**Assignment**
I'd like the data beneath this line reproduced exactly, without any of its images.

*** Opening of Records provided ***

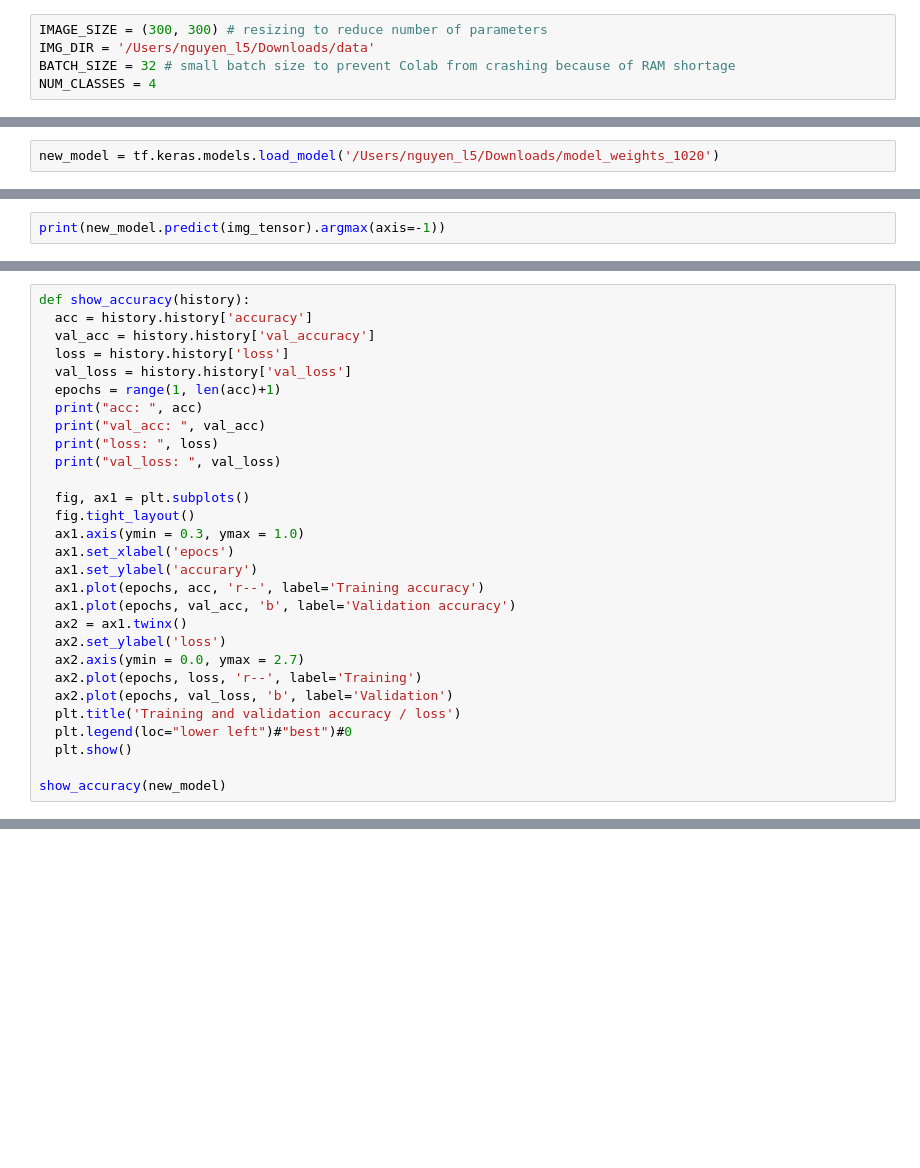
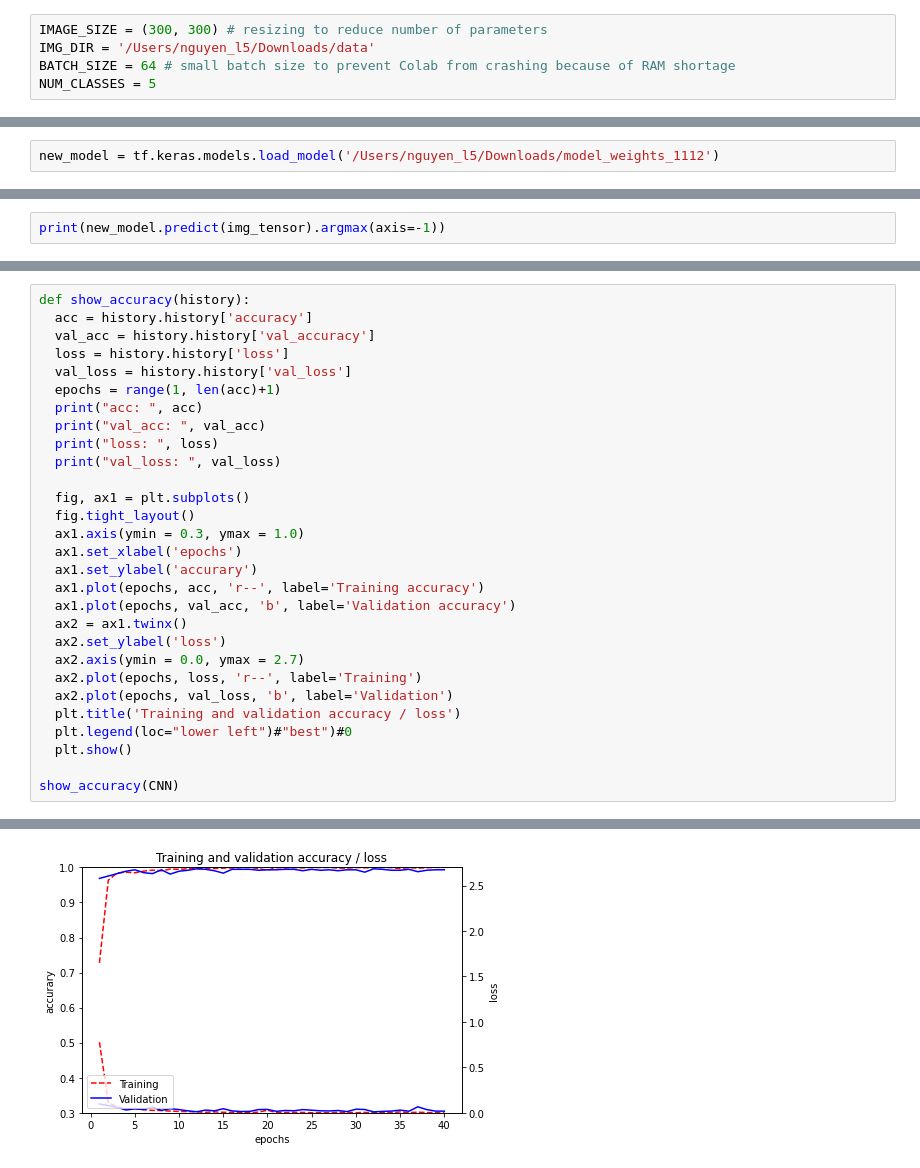
Before and after one commit to linhnkng/incorrect-mask-wearing-detection, a Jupyter notebook: correctly_incorrectly_worn_face_mask_detection_(cleaned).ipynb, the cells around one changed output, grey strips where cells are left out. Cells and saved outputs as stored; diff of their text form; blank space fills up the shorter version.

```diff
--- a/correctly_incorrectly_worn_face_mask_detection_(cleaned).ipynb
+++ b/correctly_incorrectly_worn_face_mask_detection_(cleaned).ipynb
@@ -45,8 +45,8 @@ print(tf.__version__)
 # %%
 IMAGE_SIZE = (300, 300) # resizing to reduce number of parameters
 IMG_DIR = '/Users/nguyen_l5/Downloads/data'
-BATCH_SIZE = 32 # small batch size to prevent Colab from crashing because of RAM shortage
-NUM_CLASSES = 4
+BATCH_SIZE = 64 # small batch size to prevent Colab from crashing because of RAM shortage
+NUM_CLASSES = 5
 # %% [markdown]
 ## Create dataset
 # %%
@@ -222,6 +240,6 @@ model.save('/Users/nguyen_l5/Downloads/model_weights_1110')
 # %% [markdown]
 ## Accuracy
 # %%
-new_model = tf.keras.models.load_model('/Users/nguyen_l5/Downloads/model_weights_1020')
+new_model = tf.keras.models.load_model('/Users/nguyen_l5/Downloads/model_weights_1112')
 # %%
 new_model.summary()
@@ -278,7 +314,7 @@ def show_accuracy(history):
   fig, ax1 = plt.subplots()
   fig.tight_layout()
   ax1.axis(ymin = 0.3, ymax = 1.0)
-  ax1.set_xlabel('epocs')
+  ax1.set_xlabel('epochs')
   ax1.set_ylabel('accurary')
   ax1.plot(epochs, acc, 'r--', label='Training accuracy')
   ax1.plot(epochs, val_acc, 'b', label='Validation accuracy')
@@ -291,4 +327,5 @@ def show_accuracy(history):
   plt.legend(loc="lower left")#"best")#0
   plt.show()
 
-show_accuracy(new_model)
+show_accuracy(CNN)
+# %% [output]
@@ -295,3 +336,4 @@ show_accuracy(new_model)
+[figure, added]
 # %%
 from collections import Counter
 from sklearn.metrics import confusion_matrix
```
Also changed, not shown: parts of 14 cells of this notebook.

*** Close of Records provided ***

**Your solution**
Before and after one commit to linhnkng/incorrect-mask-wearing-detection, a Jupyter notebook: correctly_incorrectly_worn_face_mask_detection_(cleaned).ipynb, the cells around one changed output, grey strips where cells are left out. Cells and saved outputs as stored; diff of their text form; blank space fills up the shorter version.

```diff
--- a/correctly_incorrectly_worn_face_mask_detection_(cleaned).ipynb
+++ b/correctly_incorrectly_worn_face_mask_detection_(cleaned).ipynb
@@ -45,8 +45,8 @@ print(tf.__version__)
 # %%
 IMAGE_SIZE = (300, 300) # resizing to reduce number of parameters
 IMG_DIR = '/Users/nguyen_l5/Downloads/data'
-BATCH_SIZE = 32 # small batch size to prevent Colab from crashing because of RAM shortage
-NUM_CLASSES = 4
+BATCH_SIZE = 64 # small batch size to prevent Colab from crashing because of RAM shortage
+NUM_CLASSES = 5
 # %% [markdown]
 ## Create dataset
 # %%
@@ -222,6 +240,6 @@ model.save('/Users/nguyen_l5/Downloads/model_weights_1110')
 # %% [markdown]
 ## Accuracy
 # %%
-new_model = tf.keras.models.load_model('/Users/nguyen_l5/Downloads/model_weights_1020')
+new_model = tf.keras.models.load_model('/Users/nguyen_l5/Downloads/model_weights_1112')
 # %%
 new_model.summary()
@@ -278,7 +314,7 @@ def show_accuracy(history):
   fig, ax1 = plt.subplots()
   fig.tight_layout()
   ax1.axis(ymin = 0.3, ymax = 1.0)
-  ax1.set_xlabel('epocs')
+  ax1.set_xlabel('epochs')
   ax1.set_ylabel('accurary')
   ax1.plot(epochs, acc, 'r--', label='Training accuracy')
   ax1.plot(epochs, val_acc, 'b', label='Validation accuracy')
@@ -291,4 +327,5 @@ def show_accuracy(history):
   plt.legend(loc="lower left")#"best")#0
   plt.show()
 
-show_accuracy(new_model)
+show_accuracy(CNN)
+# %% [output]
@@ -295,3 +336,4 @@ show_accuracy(new_model)
+[figure, added]
 # %%
 from collections import Counter
 from sklearn.metrics import confusion_matrix
```
Also changed, not shown: parts of 14 cells of this notebook.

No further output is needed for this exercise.